At the recent G20 summit held in Buenos Aires, expectations were low and the crucial bilateral interaction was that between Donald Trump and Xi Jinping. Against the backdrop of the trade battle with China, started by the Trump administration when it imposed a 30% tariff on foreign solar panels in January 2018 – which has since escalated with more tariffs and a series of tit-for-tat moves by both sides –, a 90-day “ceasefire” has been agreed. It is a symptom of the unsettled state of the world’s most relevant economic relationship that a three-month truce is widely viewed as a positive sign – if limited in scope and (by definition) time.
The two sides have provided terse statements to explain the agreement, which are not entirely overlapping. But the broader concern is that Washington’s ambition is to immediately start discussing some of the most controversial topics, such as property rights and cyber theft. Unless there is some flexibility on these, Beijing is unlikely to accept Trump’s “maximum pressure” approach. Under these conditions, negotiations might rapidly collapse or just not start at all.
A step back can help frame the current predicament: the administration’s National Security Strategy, a broad policy document released in December 2017, defines China as “a revisionist power” and thus a direct threat to the existing global system, or at least to the present balance of power. However, in many ways the US, too, can be defined as a revisionist country under its current leadership – as evidenced by its open rejection of various international bonds that previous American administrations saw as a given. Therefore, what we are witnessing is not only an intensifying clash between two major powers with profoundly divergent interests and vastly different political systems, but also the emergence of a very unstable relationship resembling a new version of the early Cold War. Each side is striving to gain short-term advantages in the belief that the fight will be long and hard, and that its counterpart cannot be trusted.

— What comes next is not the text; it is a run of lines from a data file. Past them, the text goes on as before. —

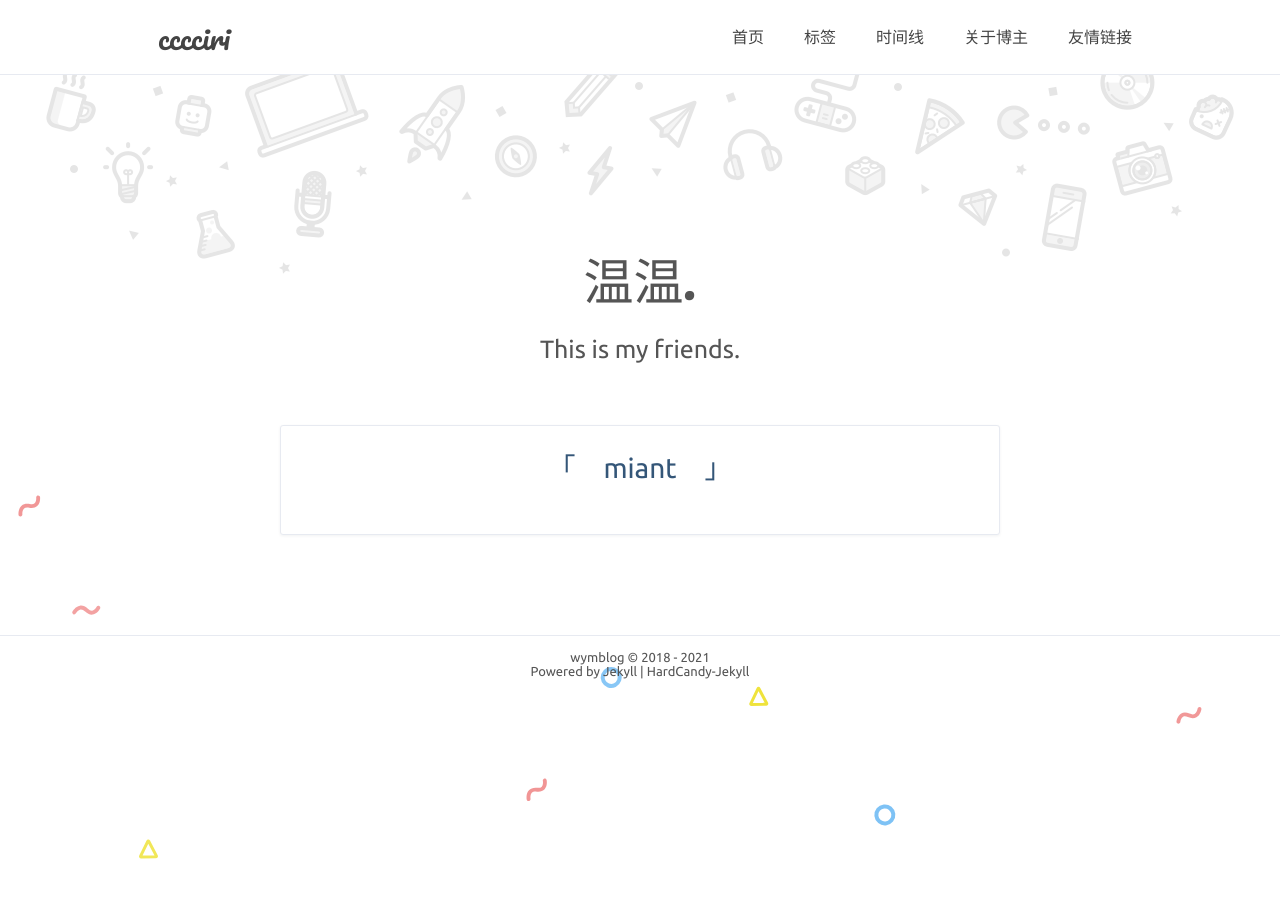
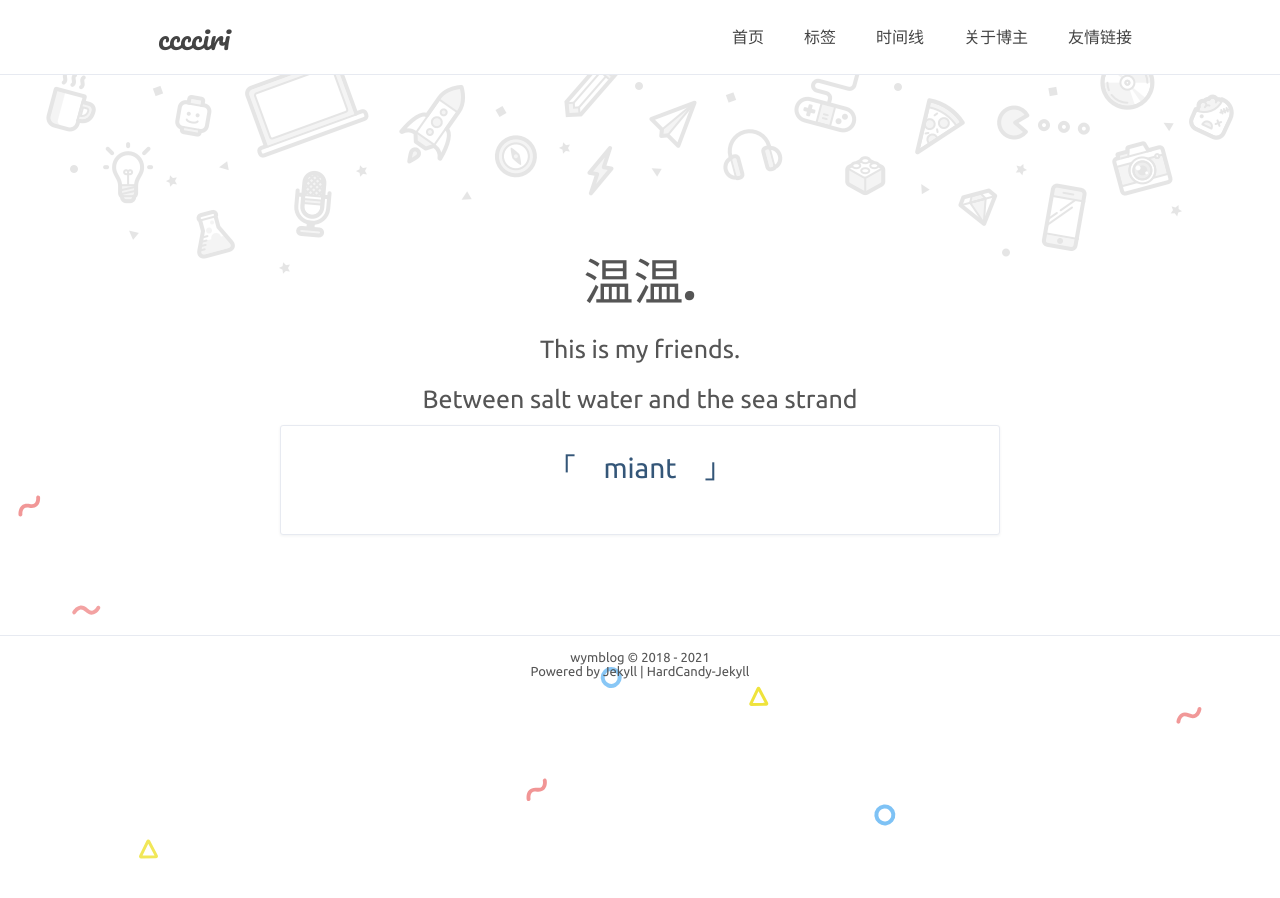
Before and after one commit to wym11ciri/wym11ciri.github.io, a Jekyll site: the page built from friendLink.html, in a window 1280 px wide. Built offline with Jekyll 4.4.1, drawn with Linux system fonts in a browser that asks for light colours; comment, search, counter and statistics services are not loaded.

Commit message:
Update title.html

```diff
--- a/_includes/title.html
+++ b/_includes/title.html
@@ -1,5 +1,5 @@
 <div class="wow fadeIn top" data-wow-duration="3.5s" >
     <span class="wow fadeInUp animated" data-wow-delay="0.2s" style="visibility: visible; animation-delay: 0.2s; animation-name: fadeInUp;">温温.</span>
     <span class="wow fadeInUp" data-wow-delay="0.4s">{{ page.home-title }}</span>
-    <span class="wow fadeInUp" data-wow-delay="0.6s">{{ page.description }}</span>
+    <span class="wow fadeInUp animated" data-wow-delay="0.6s" style="visibility: visible; animation-delay: 0.6s; animation-name: fadeInUp;">Between salt water and the sea strand</span>
 </div>
```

To make matters worse, Donald Trump’s personal approach to negotiations never seems to offer his adversaries ways to “save face”, something that is especially important to the Chinese, and most others for that matter. By demanding a sort of unconditional surrender and offering deals in a “take-it-or-leave-it” format, the US President makes it very difficult for the other side to present the bargaining outcome as a genuine compromise. This is true even when the end result is indeed a compromise, as Trump would rarely admit as much while claiming total victory.
In taking a much more adversarial attitude toward China, there is a strategic objective that makes the bargaining tactic even more aggressive: the immediate demand by Washington is to reduce the trade imbalance, but the longer-term demand may be to radically change Beijing’s industrial policy. In short, trade rebalancing may turn out to be a negotiating tool rather than the ultimate goal.

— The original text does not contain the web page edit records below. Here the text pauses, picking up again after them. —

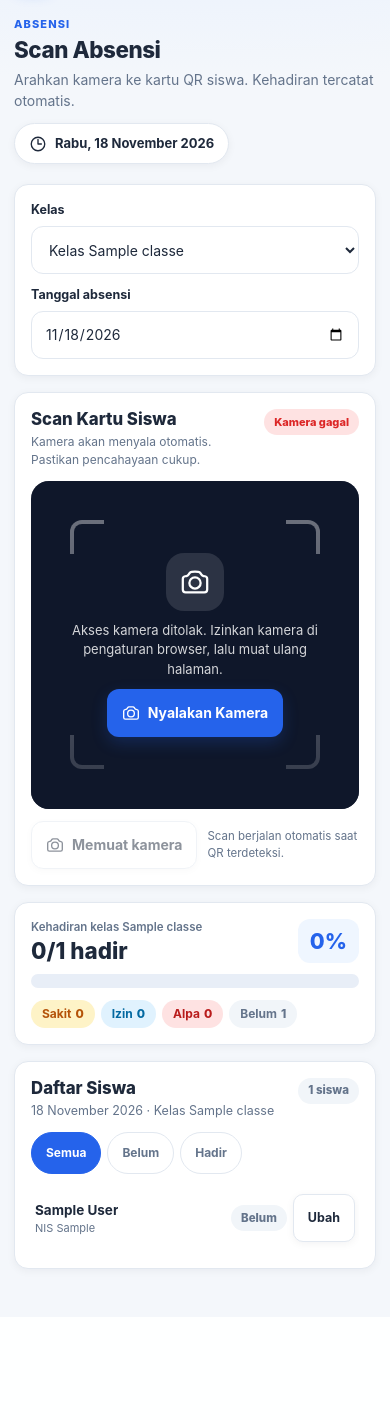
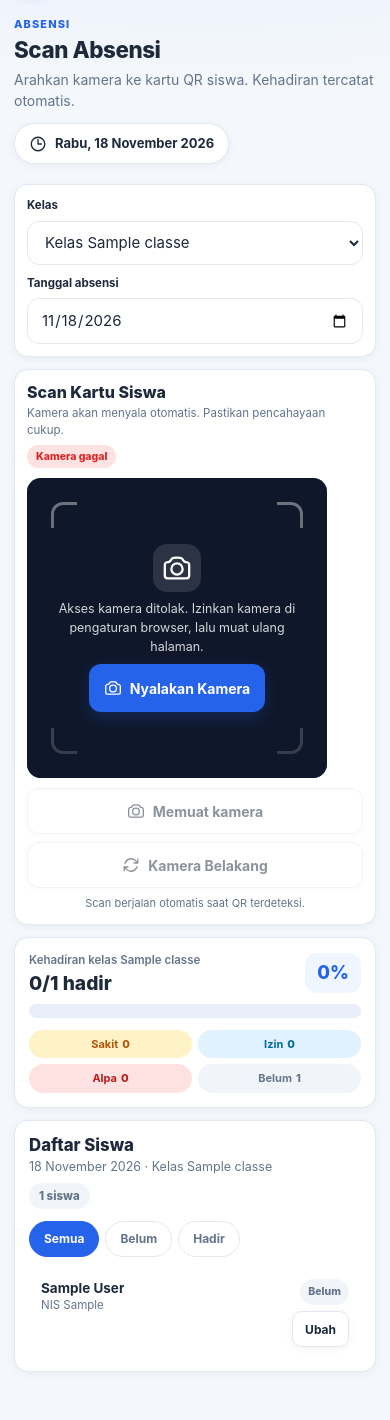
Before and after one commit to Fasiall/Absensi-SD---KAPITA, a Flask app: page /guru/scan in a window 390 px wide. Shown: the part 63-1483 px from the top of the page. Before the commit the page ends 1337 px from the top, so only its background shows below. Run offline with Flask 3, Linux system fonts and the light colour scheme; a user stored in the database is signed in; tables that the repository leaves empty hold one stand-in row (values such as "Sample post"); some libraries are stand-ins or nearby versions.

Commit message:
feat(scan): dukung kamera depan/belakang dan rapikan tampilan mobile
- scan.js: tambah perpindahan facingMode environment/user dengan fallback aman

- scan.html: tombol ganti kamera dengan label kamera aktif

- style.css: layout mobile halaman scan (rasio kamera 3:4, tombol full-width, chip 2 kolom, baris siswa ringkas)

```diff
--- a/app/static/css/style.css
+++ b/app/static/css/style.css
@@ -1661,6 +1661,10 @@ h3 {
   margin-top: 12px;
 }
 
+.camera-actions .btn {
+  flex: 0 0 auto;
+}
+
 .scan-hint {
   flex: 1;
   min-width: 140px;
@@ -2594,6 +2598,237 @@ h3 {
   }
 }
 
+@media (max-width: 640px) {
+  /* --- Halaman scan di ponsel --- */
+  .scan-layout,
+  .scan-main {
+    gap: 12px;
+  }
+
+  .scan-filter {
+    grid-template-columns: 1fr;
+    gap: 10px;
+    margin-bottom: 12px;
+    padding: 12px;
+  }
+
+  .scan-filter .field label {
+    font-size: 11.5px;
+  }
+
+  .scan-filter select,
+  .scan-filter input[type="date"] {
+    min-height: 44px;
+    font-size: 15px;
+  }
+
+  .scanner-card {
+    padding: 12px;
+  }
+
+  .scanner-top {
+    flex-direction: column;
+    align-items: flex-start;
+    gap: 6px;
+    margin-bottom: 10px;
+  }
+
+  .scanner-top h2 {
+    font-size: 1rem;
+  }
+
+  .scanner-top .muted {
+    font-size: 11.5px;
+    line-height: 1.45;
+  }
+
+  .scanner-live {
+    align-self: flex-start;
+    font-size: 10.5px;
+    padding: 4px 9px;
+  }
+
+  /* Kamera dibuat ringkas agar kontrol lain tetap terlihat tanpa scroll jauh */
+  .camera-shell {
+    aspect-ratio: 3 / 4;
+    max-height: min(62vh, 420px);
+    border-radius: 14px;
+  }
+
+  .scan-frame {
+    inset: 8%;
+  }
+
+  .corner {
+    width: 26px;
+    height: 26px;
+    border-width: 3px;
+  }
+
+  .camera-overlay {
+    gap: 8px;
+    padding: 16px;
+  }
+
+  .camera-overlay-icon {
+    width: 48px;
+    height: 48px;
+    border-radius: 14px;
+  }
+
+  .camera-overlay p {
+    max-width: 240px;
+    font-size: 12.5px;
+    line-height: 1.5;
+  }
+
+  /* Tombol aksi kamera jadi selebar kartu, mudah dijangkau ibu jari */
+  .camera-actions {
+    display: grid;
+    grid-template-columns: 1fr;
+    gap: 8px;
+    margin-top: 10px;
+  }
+
+  .camera-actions .btn {
+    width: 100%;
+    min-height: 46px;
+    justify-content: center;
+    font-size: 14px;
+  }
+
+  .scan-hint {
+    min-width: 0;
+    order: 3;
+    text-align: center;
+    font-size: 11px;
+    line-height: 1.45;
+  }
+
+  .offline-banner {
+    flex-wrap: wrap;
+    gap: 8px;
+    padding: 10px;
+    font-size: 11.5px;
+  }
+
+  .offline-banner span {
+    flex-basis: 100%;
+    order: 2;
+  }
+
+  .offline-banner .btn {
+    order: 3;
+    width: 100%;
+    min-height: 42px;
+  }
+
+  /* Kartu ringkasan kehadiran */
+  .counter-card {
+    padding: 14px;
+  }
+
+  .counter-head {
+    flex-wrap: wrap;
+    gap: 8px;
+  }
+
+  .counter-main {
+    font-size: 1.3rem;
+  }
+
+  .counter-percent {
+    font-size: 1.15rem;
+  }
+
+  .counter-chips {
+    gap: 6px;
+  }
+
+  .counter-chips .chip {
+    flex: 1 1 calc(50% - 6px);
+    justify-content: center;
+    padding: 6px 8px;
+    font-size: 11px;
+  }
+
+  /* Daftar siswa */
+  .list-card {
+    padding: 14px;
+  }
+
+  .list-card .card-head {
+    flex-direction: column;
+    align-items: flex-start;
+    gap: 6px;
+  }
+
+  .filter-chips {
+    width: 100%;
+    overflow-x: auto;
+    flex-wrap: nowrap;
+    padding-bottom: 2px;
+    -webkit-overflow-scrolling: touch;
+    scrollbar-width: none;
+  }
+
+  .filter-chips::-webkit-scrollbar {
+    display: none;
+  }
+
+  .filter-chip {
+    flex: 0 0 auto;
+    min-height: 36px;
+  }
+
+  .student-row {
+    align-items: flex-start;
+    gap: 8px;
+    padding: 10px 12px;
+  }
+
+  .student-info strong {
+    font-size: 13.5px;
+    line-height: 1.35;
+  }
+
+  .student-info > span {
+    font-size: 11.5px;
+  }
+
+  .student-side {
+    flex-direction: column;
+    align-items: flex-end;
+    gap: 6px;
+  }
+
+  .student-side .btn {
+    min-height: 36px;
+    padding: 0 12px;
+    font-size: 12px;
+  }
+
+  .student-side .badge {
+    font-size: 10.5px;
+    padding: 3px 8px;
+  }
+
+  /* Sheet ubah status */
+  .sheet {
+    max-height: 88vh;
+    overflow-y: auto;
+  }
+
+  .status-options {
+    grid-template-columns: 1fr;
+    gap: 8px;
+  }
+
+  .status-option {
+    min-height: 48px;
+  }
+}
+
 @media (max-width: 400px) {
   .brand-text {
     display: none;
@@ -2605,6 +2840,15 @@ h3 {
 
   .table-actions .btn {
     padding: 0 10px;
+  }
+
+  .camera-shell {
+    aspect-ratio: 1 / 1;
+    max-height: 300px;
+  }
+
+  .counter-main {
+    font-size: 1.2rem;
   }
 }
 
--- a/app/static/js/scan.js
+++ b/app/static/js/scan.js
@@ -27,6 +27,8 @@
   const cameraStart = document.getElementById("camera-start");
   const cameraToggle = document.getElementById("camera-toggle");
   const cameraToggleText = document.getElementById("camera-toggle-text");
+  const cameraFlip = document.getElementById("camera-flip");
+  const cameraFlipText = document.getElementById("camera-flip-text");
   const cameraStatus = document.getElementById("camera-status");
   const offlineBanner = document.getElementById("offline-banner");
   const pendingText = document.getElementById("pending-text");
@@ -49,6 +51,13 @@
   let currentStudentId = null;
   let audioContext = null;
   let flashTimer = null;
+
+  // Kamera: mulai dari belakang (paling praktis untuk memindai kartu).
+  const CAMERA_MODES = [
+    { facingMode: "environment", label: "Kamera Belakang" },
+    { facingMode: "user", label: "Kamera Depan" },
+  ];
+  let cameraModeIndex = 0;
 
   const FLASH_ICONS = {
     success:
@@ -594,7 +603,7 @@
 
     try {
       await scanner.start(
-        { facingMode: "environment" },
+        { facingMode: CAMERA_MODES[cameraModeIndex].facingMode },
         {
           fps: 10,
           qrbox: { width: 240, height: 240 },
@@ -614,6 +623,14 @@
       if (cameraToggleText) {
         cameraToggleText.textContent = "Matikan Kamera";
       }
+      if (cameraFlip) {
+        // Selalu izinkan percobaan ganti kamera: sebagian browser tidak
+        // melaporkan jumlah kamera sebelum izin benar-benar diberikan.
+        cameraFlip.disabled = false;
+      }
+      if (cameraFlipText) {
+        cameraFlipText.textContent = CAMERA_MODES[cameraModeIndex].label;
+      }
       if (cameraStart) {
         cameraStart.disabled = false;
       }
@@ -627,12 +644,38 @@
       if (cameraToggle) {
         cameraToggle.disabled = true;
       }
+      if (cameraFlip) {
+        cameraFlip.disabled = true;
+      }
     } finally {
       isStarting = false;
     }
   }
 
-  async function stopCamera() {
+  async function flipCamera() {
+    if (isStarting) {
+      return;
+    }
+    const previousIndex = cameraModeIndex;
+    cameraModeIndex = (cameraModeIndex + 1) % CAMERA_MODES.length;
+    if (isScanning) {
+      await stopCamera(true);
+    }
+    if (!isScanning) {
+      // startCamera() menandai isScanning=true saat berhasil.
+      await startCamera();
+    }
+    if (!isScanning) {
+      // Kamera tujuan tidak tersedia: kembali ke kamera sebelumnya bila bisa.
+      cameraModeIndex = previousIndex;
+      await startCamera();
+    }
+    if (cameraFlipText) {
+      cameraFlipText.textContent = CAMERA_MODES[cameraModeIndex].label;
+    }
+  }
+
+  async function stopCamera(keepStatus) {
     if (!scanner) {
       return;
     }
@@ -654,10 +697,12 @@
     if (readerEl) {
       readerEl.innerHTML = "";
     }
-    setCameraStatus("Kamera mati", "off");
-    showOverlay("Kamera dimatikan. Tekan Nyalakan Kamera untuk memindai lagi.");
-    if (cameraToggleText) {
-      cameraToggleText.textContent = "Nyalakan Kamera";
+    if (!keepStatus) {
+      setCameraStatus("Kamera mati", "off");
+      showOverlay("Kamera dimatikan. Tekan Nyalakan Kamera untuk memindai lagi.");
+      if (cameraToggleText) {
+        cameraToggleText.textContent = "Nyalakan Kamera";
+      }
     }
     if (cameraToggle) {
       cameraToggle.disabled = false;
@@ -679,6 +724,10 @@
         startCamera();
       }
     });
+  }
+
+  if (cameraFlip) {
+    cameraFlip.addEventListener("click", flipCamera);
   }
 
   function openStatusDialog(button) {
--- a/app/templates/guru/scan.html
+++ b/app/templates/guru/scan.html
@@ -91,6 +91,10 @@
         <div class="camera-actions">
           <button type="button" class="btn btn-secondary" id="camera-toggle" disabled>
             {{ icon('camera', 18) }} <span id="camera-toggle-text">Memuat kamera</span>
+          </button>
+          <button type="button" class="btn btn-secondary" id="camera-flip" disabled
+                  title="Ganti kamera depan/belakang">
+            {{ icon('sync', 18) }} <span id="camera-flip-text">Kamera Belakang</span>
           </button>
           <span class="scan-hint" id="scan-hint">Scan berjalan otomatis saat QR terdeteksi.</span>
         </div>
```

The positive note from Buenos Aires is that there was a final communique – something the last G7 in Canada six months ago was unable to produce. Yet, on the basis of first-hand accounts of the G20 meetings, the communique was watered down (especially on free trade) and over-informed (especially on climate change policies), precisely to accommodate the specific requests of Washington and Beijing. A Wall Street Journal article quoted an EU official who attended some of the meetings, as saying that there are now two taboos: for Washington it is multilateralism; for Beijing it is unfair trade practices. It is indeed a troubling combination, with the rest of the world caught somewhere between the two.
The other G20 members, understandably worried by a possible new Cold War, were so keen to have an agreed final statement that they just lowered the bar. Politics is the art of the possible, but the twin qualifications in the document still reflect strong pressures from the two superpowers that leave the prospect of a functioning multilateral global system hanging in the balance.
There are both technical and political reasons to be concerned about the next steps. It should not be forgotten that tariffs are by nature a distortion, one that favors governments (after all, they are a tax, so they create a revenue) and producers, while damaging consumers (and to some extent businesses along the production chain). In a climate characterized by widespread citizen discontent with current economic policies across the advanced economies, this does not look like a great recipe. In fact, it might well feed into a cycle of recrimination that will hardly facilitate international compromise.
Furthermore, some economists have noted that tariffs generally have a non-linear effect on exchanges: they tend to cause much bigger (exponential) distortions as they grow – say, from the 10% already imposed by Washington on hundreds of Chinese products to the 25% Trump has threatened to impose if the “ceasefire” does not produce results. In other words, there is a very tangible escalation risk that resembles that of a military arms race, including the growing pressure on third parties to take sides or run for cover somewhere in search of forms of neutrality.
In trying to capture the dynamic of a retreating power (Trump’s US) and a rising power (Xi’s China), Financial Times columnist Philip Stephens has rightly argued that “Every time the US takes a step back, China will try to take half a step forward. And Europe will face an unwanted choice.” This concept can be applied much more broadly, as the whole world is now staring this ugly choice in the face.